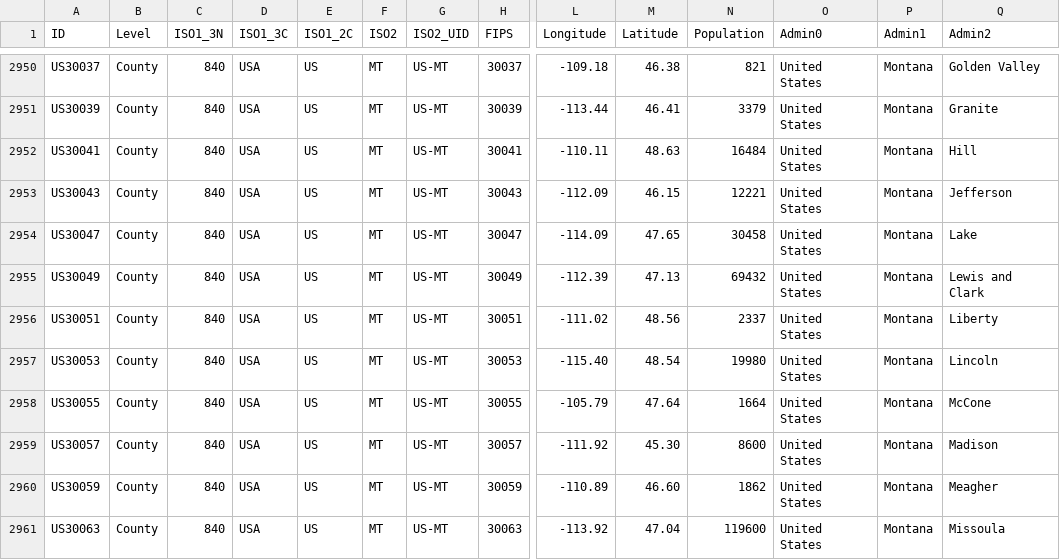
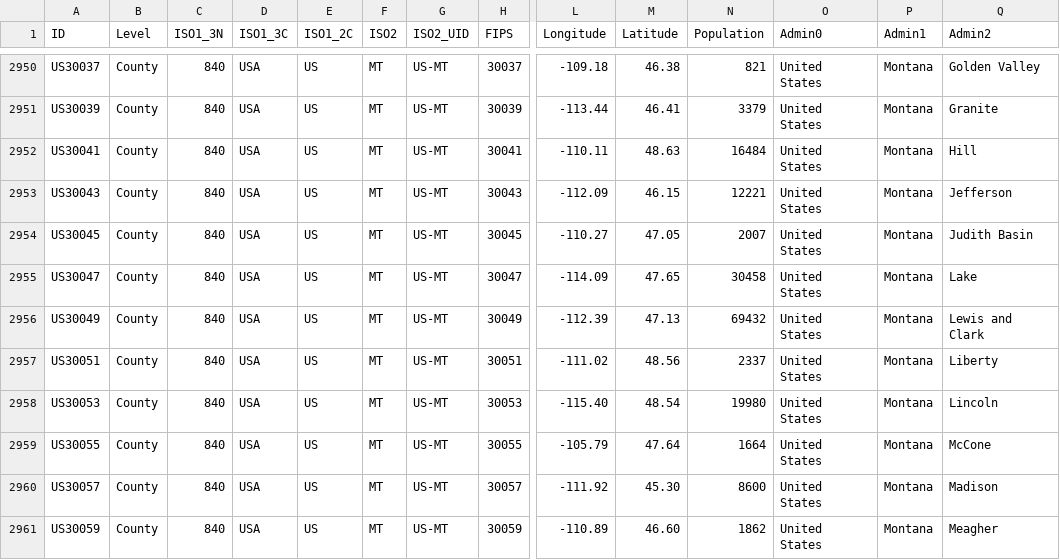
Before and after one commit to Phiinson/COVID-20, a CSV file: COVID-19_LUT.csv, drawn as a sheet; only a part is shown, gaps mark what is left out; the shorter side is filled out with more unchanged rows; rows hold the shown columns only; the diff names each change by its address in the sheet, - before the commit and + after, or states it on an @@ line.

Commit message:
Update dataset (Thu Jul 23 14:16:20 EDT 2020)

```diff
--- a/COVID-19_LUT.csv
+++ b/COVID-19_LUT.csv
+row 2954: US30045 | County | 840 | USA | US | MT | US-MT | 30045 | -110.27 | 47.05 | 2007 | United States | Montana | Judith Basin
```
Also changed, not shown: 1 other file.
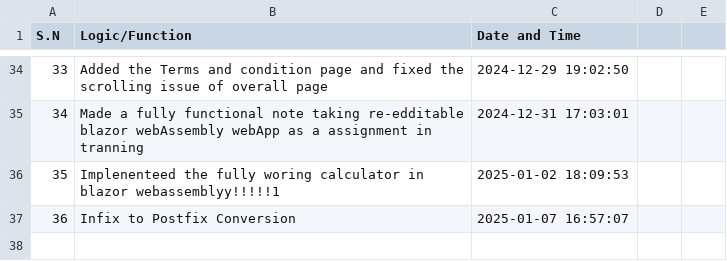
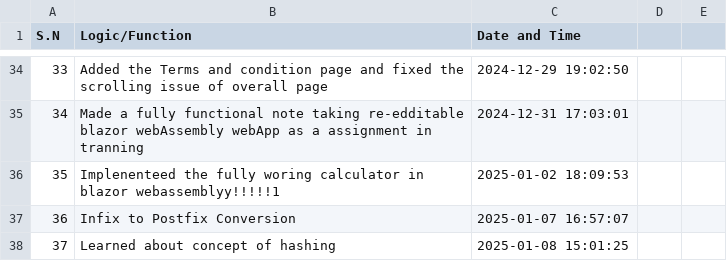
Before and after one commit to aakku106/codeTracker, a CSV file: logs.csv, drawn as a sheet; only a part is shown, gaps mark what is left out.

```diff
--- a/logs.csv
+++ b/logs.csv
@@ -37 +37,2 @@ S.N,Logic/Function,Date and Time
 36,Infix to Postfix Conversion,2025-01-07 16:57:07
+37,Learned about concept of hashing,2025-01-08 15:01:25
```
Also changed, not shown: 2 other files.
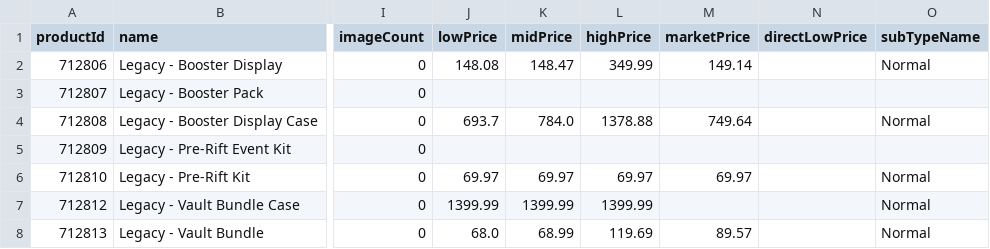
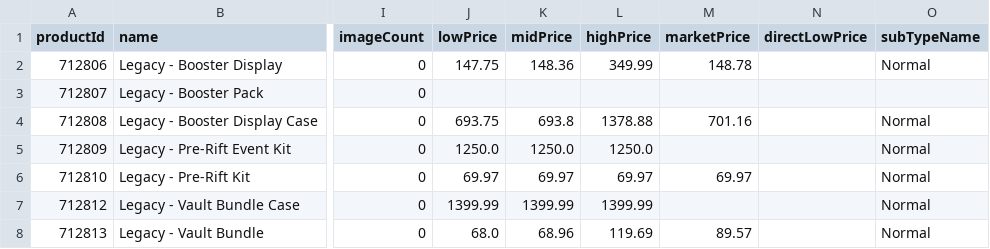
Before and after one commit to MXTradeApps/riftrades, a CSV file: public/price-guide/set_1.csv, drawn as a sheet; only a part is shown, gaps mark what is left out; the diff names each change by its address in the sheet, - before the commit and + after, or states it on an @@ line.

```diff
--- a/public/price-guide/set_1.csv
+++ b/public/price-guide/set_1.csv
-J2 (lowPrice): 148.08
+J2 (lowPrice): 147.75
-K2 (midPrice): 148.47
+K2 (midPrice): 148.36
-M2 (marketPrice): 149.14
+M2 (marketPrice): 148.78
-J4 (lowPrice): 693.7
+J4 (lowPrice): 693.75
-K4 (midPrice): 784.0
+K4 (midPrice): 693.8
-M4 (marketPrice): 749.64
+M4 (marketPrice): 701.16
-J5 (lowPrice): (empty)
+J5 (lowPrice): 1250.0
-K5 (midPrice): (empty)
+K5 (midPrice): 1250.0
-L5 (highPrice): (empty)
+L5 (highPrice): 1250.0
-O5 (subTypeName): (empty)
+O5 (subTypeName): Normal
-K8 (midPrice): 68.99
+K8 (midPrice): 68.96
```
Also changed, not shown: public/price-guide/set_10.csv, public/price-guide/set_12.csv, 16 other files.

——

• _Work item_: Lines containing the word "COVID" are to be pulled from the records and copied.

• _Answer box_:
Before and after one commit to Phiinson/COVID-20, a CSV file: COVID-19_LUT.csv, drawn as a sheet; only a part is shown, gaps mark what is left out; the shorter side is filled out with more unchanged rows; rows hold the shown columns only; the diff names each change by its address in the sheet, - before the commit and + after, or states it on an @@ line.
--- a/COVID-19_LUT.csv
+++ b/COVID-19_LUT.csv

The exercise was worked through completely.